ACTION ITEM: Every line holding the string "true" should be copied from the listing.
################
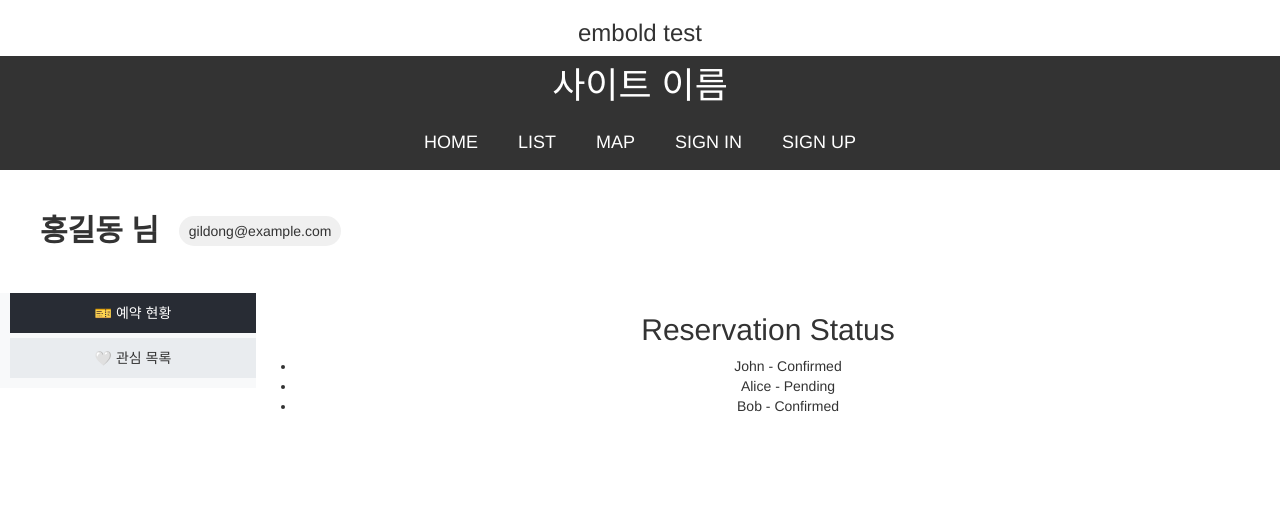
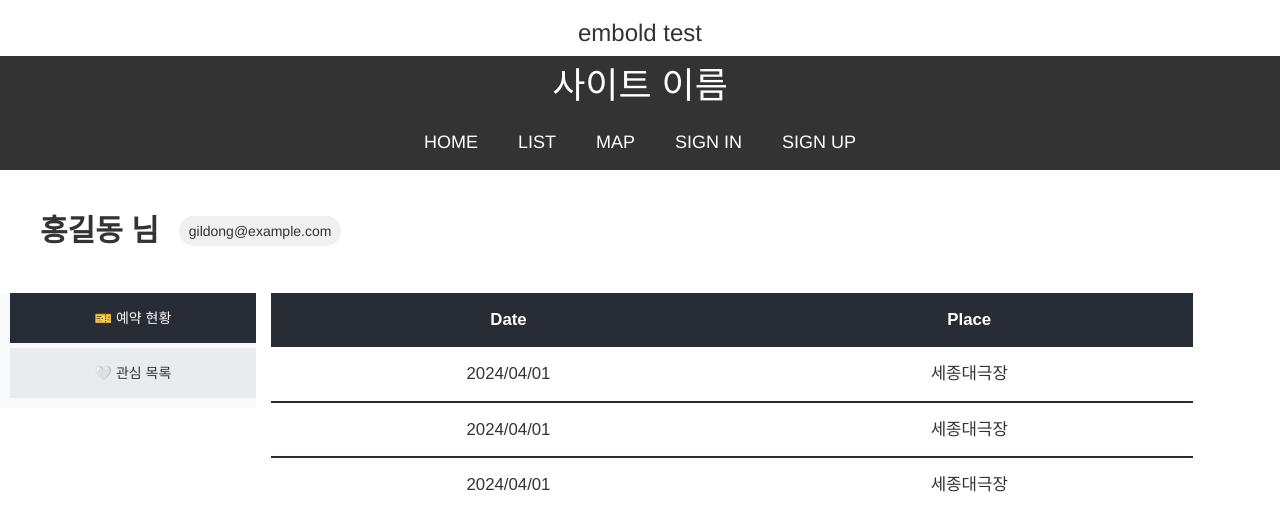
Before and after one commit to YoonHakyoung/myReact, a React (Create React App) app: page /mypage in a window 1280 px wide. Shown: the top 530 px of the page. Built offline with nearby package versions, Linux system fonts and the light colour scheme.

Commit message:
서버 주소 변경

```diff
--- a/src/css/InfoMenu.css
+++ b/src/css/InfoMenu.css
@@ -14,9 +14,10 @@
 
   .menu li {
     cursor: pointer;
-    padding: 10px;
+    padding: 15px;
     background-color: #e9ecef; /* 메뉴 항목 배경색 */
     margin-bottom: 5px;
+    height: 50px;
   }
 
   .menu li:hover {
@@ -45,3 +46,34 @@
   .list li {
     margin-bottom: 5px;
   }
+
+  /* InfoMenu.css */
+
+.styled-table {
+  width: 90%;
+  border-collapse: collapse;
+  margin: 0 15px 0 15px;
+  font-size: 1.2em; /* 글씨 크기 크게 설정 */
+  font-family: sans-serif;
+  overflow: hidden;
+}
+
+.styled-table thead tr {
+  background-color: #282c34;
+  color: #ffffff;
+  text-align: center; /* 열 제목 가운데 정렬 */
+}
+
+.styled-table th,
+.styled-table td {
+  padding: 15px;
+  text-align: center; /* 셀 가운데 정렬 */
+}
+
+.styled-table tbody tr {
+  border-bottom: 2px solid #282c34;
+}
+
+.styled-table tbody tr:last-of-type {
+  border-bottom: none; /* 마지막 행의 아래 선 제거 */
+}
--- a/src/js/InfoMenu.js
+++ b/src/js/InfoMenu.js
@@ -2,9 +2,9 @@ import React, { useState } from 'react';
 import '../css/InfoMenu.css';
 
 const reservationData = [
-  { id: 1, name: 'John', status: 'Confirmed' },
-  { id: 2, name: 'Alice', status: 'Pending' },
-  { id: 3, name: 'Bob', status: 'Confirmed' }
+  { date : '2024/04/01', place : '세종대극장'},
+  { date : '2024/04/01', place : '세종대극장'},
+  { date : '2024/04/01', place : '세종대극장'}
 ];
 
 const interestData = [
@@ -15,12 +15,22 @@ const interestData = [
 
 const ReservationList = () => (
   <div>
-    <h2>Reservation Status</h2>
-    <ul>
-      {reservationData.map(item => (
-        <li key={item.id}>{item.name} - {item.status}</li>
-      ))}
-    </ul>
+    <table className="styled-table">
+    <thead>
+        <tr>
+        <th>Date</th>
+        <th>Place</th>
+        </tr>
+    </thead>
+    <tbody>
+        {reservationData.map((item, index) => (
+        <tr key={index}>
+            <td>{item.date}</td>
+            <td>{item.place}</td>
+        </tr>
+        ))}
+    </tbody>
+    </table>
   </div>
 );
 
--- a/src/js/LoginForm.js
+++ b/src/js/LoginForm.js
@@ -17,7 +17,7 @@ const LoginForm = () => {
 
         // 서버로 로그인 데이터를 전송
         var xhr = new XMLHttpRequest();
-        xhr.open("POST", "http://127.0.0.1:8000/user/login/", true);
+        xhr.open("POST", "http://211.183.3.100:30000/user/login/", true);
         xhr.setRequestHeader("Content-Type", "application/json");
         xhr.send(JSON.stringify(loginData));
 
--- a/src/js/RegisterForm.js
+++ b/src/js/RegisterForm.js
@@ -19,7 +19,7 @@ const RegisterForm = () => {
 
         // XMLHttpRequest 객체를 사용하여 POST 요청
         var xhr = new XMLHttpRequest();
-        xhr.open("POST", "http://127.0.0.1:8000/user/regsiter/", true);
+        xhr.open("POST", "http://211.183.3.100:30000/user/regsiter/", true);
         xhr.setRequestHeader("Content-Type", "application/json");
         xhr.send(JSON.stringify(registerData)); // registerData 객체를 JSON 문자열로 변환하여 서버로 전송
 
```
################
ANSWER SECTION:
-        xhr.open("POST", "http://127.0.0.1:8000/user/login/", true);
+        xhr.open("POST", "http://211.183.3.100:30000/user/login/", true);
-        xhr.open("POST", "http://127.0.0.1:8000/user/regsiter/", true);
+        xhr.open("POST", "http://211.183.3.100:30000/user/regsiter/", true);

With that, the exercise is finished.